Sportswear company Adidas has said that it will attempt to sell the remaining merchandise it designed with musician Kanye West, officially known as Ye, following the end of the pair's partnership after he posted antisemitic comments online.
The move was announced yesterday by Adidas CEO Bjørn Gulden during the brand's annual general company meeting in Germany.
Adidas cut ties with Ye last October after the musician shared antisemitic messages on Twitter and Instagram, which garnered widespread outrage and led to his accounts being locked by both social media platforms.
Adidas reportedly has around 1.2 billion euros (£1 billion) worth of unsold Yeezy shoes in storage after the brand ceased the collaboration with Ye.
"For the last four months, we have been trying to find solutions for what to do with it," said Gulden, who also admitted last week that the termination of the Yeezy partnership had cut Adidas sales by 400 million euros (£350 million) in the first quarter of this year.
Gulden continued by announcing that the brand has decided to sell some of the remaining footwear and other products that are in storage and donate a portion of the proceeds, currently undetermined, to charities that support those directly harmed by Ye's remarks.
However, it has been reported that Ye will be entitled to some of the profits under the terms of the Yeezy partnership.
"Burning the products is not the solution," said Gulden. "Talking to all the NGOs and a lot of the organisations that have been hurt by Kanye, they all say: no, that's not the solution."
"What we are trying to do now over time is to sell parts of this inventory and donate money to the organisations helping us and that were also hurt by Kanye's statements," added the CEO. "When and how we will do this is not clear yet, but we are working on it."
Last week, Adidas also warned that by scrapping the unsold stock entirely, the brand's operating profit for 2023 could be affected by 500 million euros (£435 million).
Shares in Adidas were said to have gone up by two per cent following the general company meeting.
According to reports, Gulden defended Adidas' initial decision to collaborate with Ye by saying, "as difficult as he was, he is perhaps the most creative mind in our industry".
At the start of this month, Adidas shareholders filed a lawsuit against the brand, claiming that Adidas knew about Ye's antisemitism and "extreme behaviour" years before the termination of the Yeezy partnership – something that the company has denied.
"Adidas does not tolerate antisemitism and any other sort of hate speech," the brand said in a statement last October, explaining its decision to drop Ye.

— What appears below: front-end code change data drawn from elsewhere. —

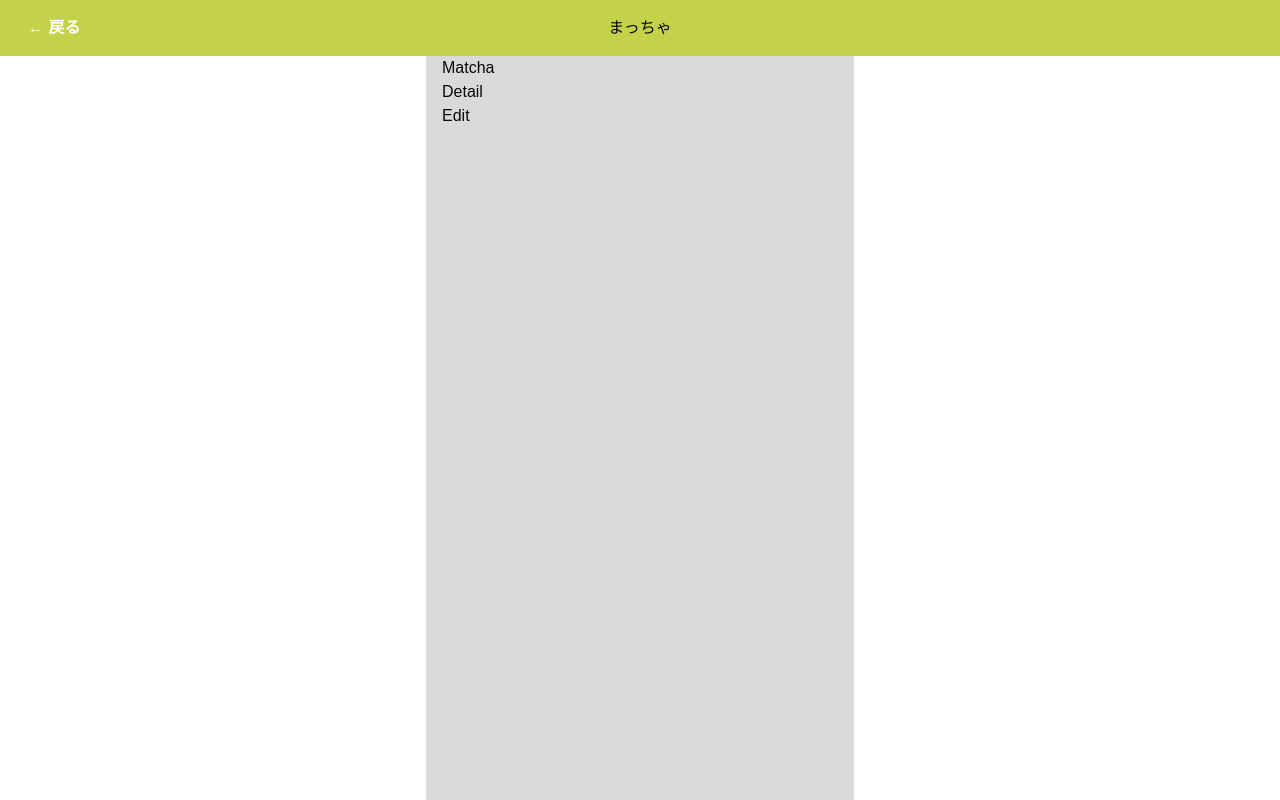
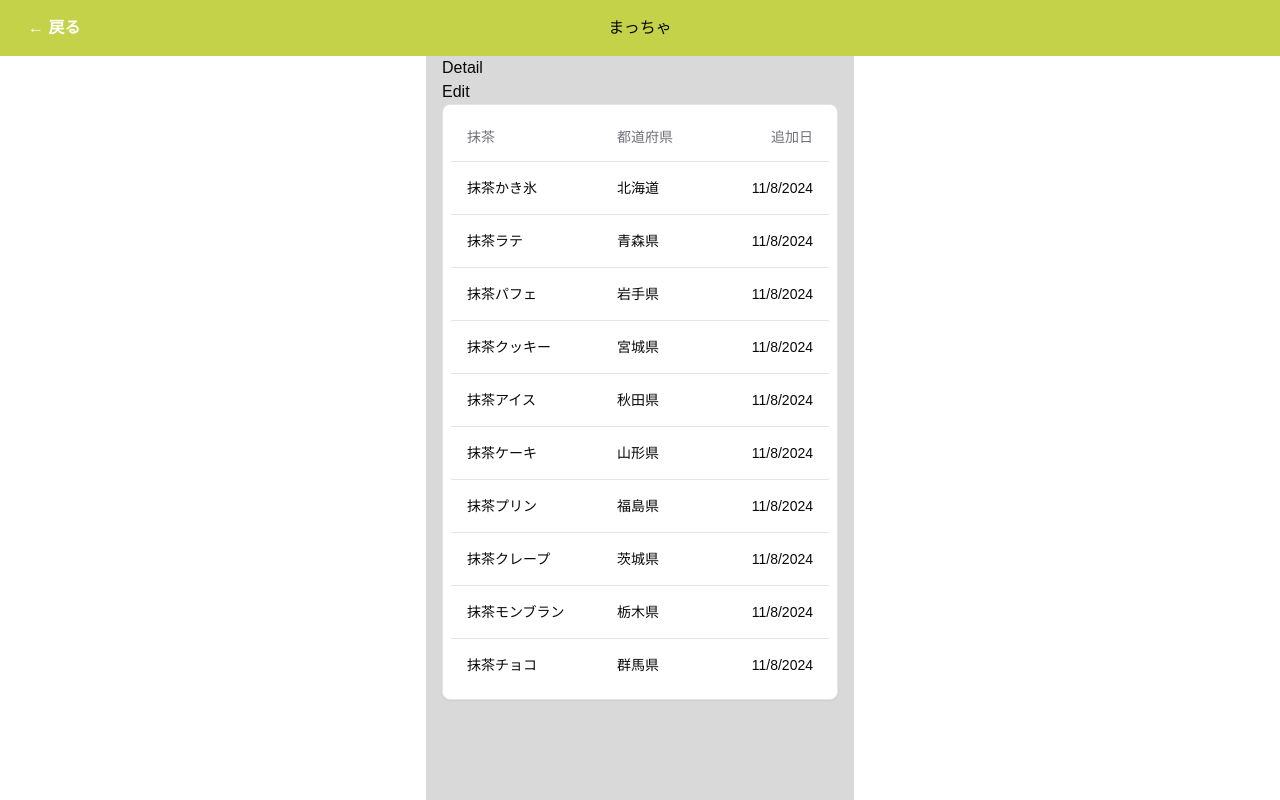
Before and after one commit to u5u5u5u/matcha_log, a Next.js app: page /matcha in a window 1280 px wide. Built offline with nearby package versions, Linux system fonts and the light colour scheme.

Commit message:
抹茶画像追加

```diff
--- a/src/app/(main)/matcha/page.tsx
+++ b/src/app/(main)/matcha/page.tsx
@@ -1,9 +1,22 @@
 import Link from "next/link";
+
+import { Card } from "@/components/ui/card";
+import {
+  Table,
+  TableBody,
+  TableCell,
+  TableHead,
+  TableHeader,
+  TableRow,
+} from "@/components/ui/table";
+
+import { dummyMatcha } from "@/utils/dummy/matcha";
+import { dummyPrefecture } from "@/utils/dummy/prefecture";
+import { dummyShop } from "@/utils/dummy/shop";
 
 const Matcha = () => {
   return (
     <div>
-      <h1>Matcha</h1>
       <ul>
         <li>
           <Link href="/matcha/1">Detail</Link>
@@ -12,6 +25,39 @@ const Matcha = () => {
           <Link href="/matcha/1/edit">Edit</Link>
         </li>
       </ul>
+      <div>
+        <Card className="flex flex-col items-center p-2">
+          <Table>
+            <TableHeader>
+              <TableRow>
+                <TableHead className="w-[150px]">抹茶</TableHead>
+                <TableHead className="w-[100px]">都道府県</TableHead>
+                <TableHead className="text-right">追加日</TableHead>
+              </TableRow>
+            </TableHeader>
+            <TableBody>
+              {dummyMatcha.map((matcha) => (
+                <TableRow key={matcha.id}>
+                  <TableCell className="truncate">{matcha.name}</TableCell>
+                  <TableCell>
+                    {
+                      dummyPrefecture.find(
+                        (p) =>
+                          p.id ===
+                          dummyShop.find((s) => s.id === matcha.shop_id)
+                            ?.prefecture_id
+                      )?.name
+                    }
+                  </TableCell>
+                  <TableCell className="text-right">
+                    {matcha.date.toLocaleDateString()}
+                  </TableCell>
+                </TableRow>
+              ))}
+            </TableBody>
+          </Table>
+        </Card>
+      </div>
     </div>
   );
 };
--- a/src/types/matcha.ts
+++ b/src/types/matcha.ts
@@ -1,6 +1,7 @@
 export interface Matcha {
   id: number;
   name: string;
+  imageUrl: string;
   genre_id: number;
   date: Date;
   shop_id: number;
--- a/src/utils/dummy/matcha.ts
+++ b/src/utils/dummy/matcha.ts
@@ -4,91 +4,101 @@ export const dummyMatcha: Matcha[] = [
   {
     id: 1,
     name: "抹茶かき氷",
+    imageUrl: "/dummyMatcha.jpg",
     genre_id: 1,
     date: new Date(),
     shop_id: 1,
     user_id: 1,
-    price: 500
+    price: 500,
   },
   {
     id: 2,
     name: "抹茶ラテ",
+    imageUrl: "/dummyMatcha.jpg",
     genre_id: 2,
     date: new Date(),
     shop_id: 2,
     user_id: 1,
-    price: 300
+    price: 300,
   },
   {
     id: 3,
     name: "抹茶パフェ",
+    imageUrl: "/dummyMatcha.jpg",
     genre_id: 1,
     date: new Date(),
     shop_id: 3,
     user_id: 1,
-    price: 800
+    price: 800,
   },
   {
     id: 4,
     name: "抹茶クッキー",
+    imageUrl: "/dummyMatcha.jpg",
     genre_id: 1,
     date: new Date(),
     shop_id: 4,
     user_id: 1,
-    price: 200
+    price: 200,
   },
   {
     id: 5,
     name: "抹茶アイス",
+    imageUrl: "/dummyMatcha.jpg",
     genre_id: 1,
     date: new Date(),
     shop_id: 5,
     user_id: 1,
-    price: 150
+    price: 150,
   },
   {
     id: 6,
     name: "抹茶ケーキ",
+    imageUrl: "/dummyMatcha.jpg",
     genre_id: 1,
     date: new Date(),
     shop_id: 6,
     user_id: 1,
-    price: 600
+    price: 600,
   },
   {
     id: 7,
     name: "抹茶プリン",
+    imageUrl: "/dummyMatcha.jpg",
     genre_id: 1,
     date: new Date(),
     shop_id: 7,
     user_id: 1,
-    price: 400
+    price: 400,
   },
   {
     id: 8,
     name: "抹茶クレープ",
+    imageUrl: "/dummyMatcha.jpg",
     genre_id: 1,
     date: new Date(),
     shop_id: 8,
     user_id: 1,
-    price: 700
+    price: 700,
   },
   {
     id: 9,
     name: "抹茶モンブラン",
+    imageUrl: "/dummyMatcha.jpg",
     genre_id: 1,
     date: new Date(),
     shop_id: 9,
     user_id: 1,
-    price: 900
+    price: 900,
   },
   {
     id: 10,
     name: "抹茶チョコ",
+    imageUrl: "/dummyMatcha.jpg",
     genre_id: 1,
     date: new Date(),
     shop_id: 10,
     user_id: 1,
-    price: 250
-  }
-]
+    price: 250,
+  },
+];
```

Adidas' decision to cut ties with the musician followed fashion brand Balenciaga's terminated partnership with Ye. Balenciaga previously launched a collaboration with Ye and retailer Gap in a Miami car park.
The main photography is by Unsplash.